WALKING down the lane, I spotted a little chap not more than two feet tall with his arms folded. We studied each other, 100 yards apart. He turned out to be a hare standing on his back legs, and I've never seen any animal looking quite so human. I wonder if that's where leprechaun sightings came from.
THIS is the time of year when male pheasants – sometimes called the poor man's peacock – emerge in the greatest glory. They are as stately as an ibis, as richly hued as a bird of paradise and far better behaved than peacocks. We have one peacock in the garden at Chateau Rhodes who comes to the window with his harem of five hens and taps on the pane to be fed. Every human who sees him is bowled over by his iridescent plumage and dramatic scarlet wattles. The mystery is that his rather drab mates seem totally unimpressed by his display. His most dazzling courtship display is met by their utter indifference. Some weeks from now the chicks will appear. I often wonder how.
PREACHING the benefits of an inquiring mind, Jeremy Corbyn says: “I don't consider myself the world's greatest intellectual but you learnt from everybody, don't close your mind to the thoughts of others.” Pity he didn't follow that mantra in his schooldays. Corbyn was a privileged pupil but despite the benefits of a prep school and grammar school, he achieved only two dismal E-grade passes in his A -levels. Like he says, not the world's greatest intellectual.
AND while we're on it, why this 1950's-style obsession with nationalising the railways and squeezing the banks until the pips squeak? Half the population hardly ever uses a train and how many of us even know a single investment banker, let alone blame him for our ills? If Really Old Labour wants my vote (and such a thing is not impossible), then get a grip on the dodgiest sector of them all. Nationalise the entire insurance industry with its mega-rich bosses, phony competition, utter contempt for loyal customers and endless payouts to “whiplash victims” who are no such thing. Dozens of firms are selling identical policies with premiums vastly inflated to cover the cost of celebrity advertising and stuffed toys. Sweep it all away, create the British Insurance Authority, eliminate the industrial-scale corruption and give us proper insurance, for the people, by the people. Or is that too radical, Jez?

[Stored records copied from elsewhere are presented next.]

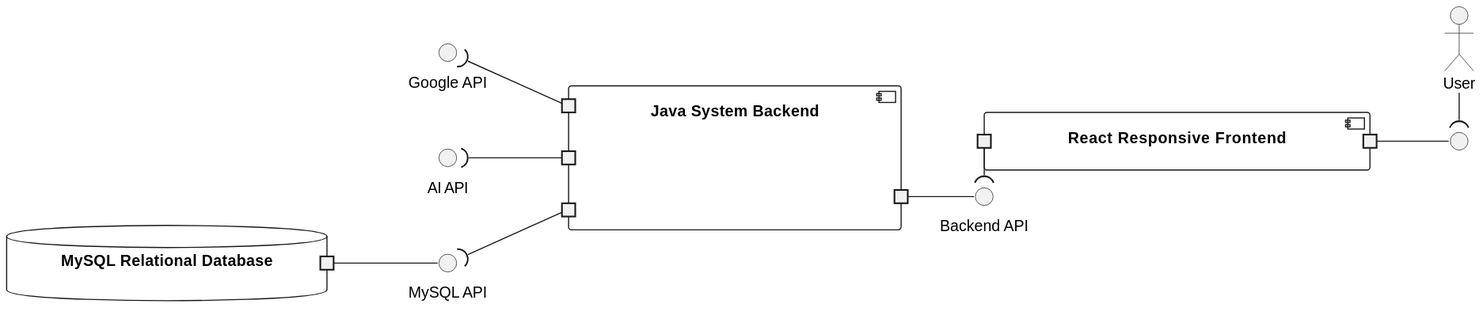
Above: Documentation/componentdiagramlevel2/Component Diagram Level 2.svg in RafaelFaisca32/LABDSOF (PlantUML), before the change.
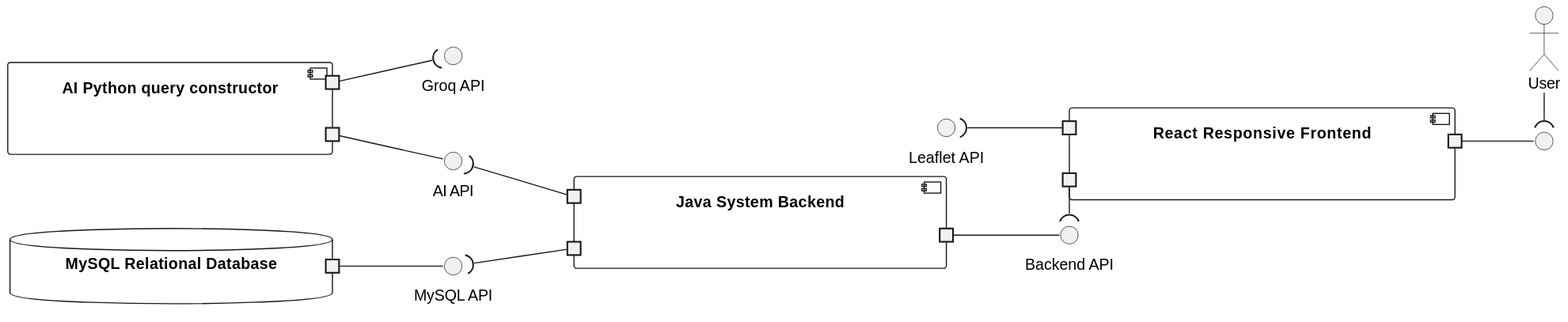
After the change.

Change to the diagram source:
```diff
@@ -6,12 +6,17 @@
 component reactive_frontend as "React Responsive Frontend" {
     portout " " as port_frontend_to_user
     portin " " as port_frontend_to_backend
+    portin " " as port_backend_to_google_api
 }
 component system_backend as "Java System Backend" {
     portout " " as port_backend_from_frontend
     portin " " as port_backend_to_ai_api
-    portin " " as port_backend_to_google_api
     portin " " as port_backend_from_db
+}
+
+component ai_component as "AI Python query constructor" {
+    portout " " as port_ai_to_backend_api
+    portout " " as port_ai_to_groq_api
 }
 
 database database_mysql_db as "MySQL Relational Database" {
@@ -20,8 +25,9 @@
 
 interface interface_frontendpage as " "
 
+interface interface_ai_grook_api as "Groq API"
 interface interface_ai_api as "AI API"
-interface interface_google_api as "Google API"
+interface interface_google_api as "Leaflet API"
 interface interface_backend as "Backend API"
 interface interface_mysql_db as "MySQL API"
 
@@ -31,6 +37,9 @@
 port_backend_from_frontend -down- interface_backend
 port_frontend_to_backend -left-( interface_backend
 
+port_ai_to_backend_api -down- interface_ai_api
+port_ai_to_groq_api -down-( interface_ai_grook_api
+
 port_backend_to_ai_api -up-( interface_ai_api
 port_backend_to_google_api -up-( interface_google_api
 
```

THREE men and our boats are off to Loch Lomond once again. Enthusiastic dabblers in the kitchen, we always look forward to the cuisine as much as the sailing. We eat the sort of food you never seem to get at home. My unforgettable Pilchard Surprise of 2014 was a bold attempt to use up some leftover ingredients. The chief surprise was how completely a tin of pilchards vanished into the pasta sauce. The only identifiable parts were eyes, bits of spinal column and gobbets of metallic blue-grey mush. An unforgettable meal and, God knows, I've tried.
AS I'm on holiday this week, I'd be grateful if you would hold those emails for a few days. Especially you three-a-day correspondents. You know who you are.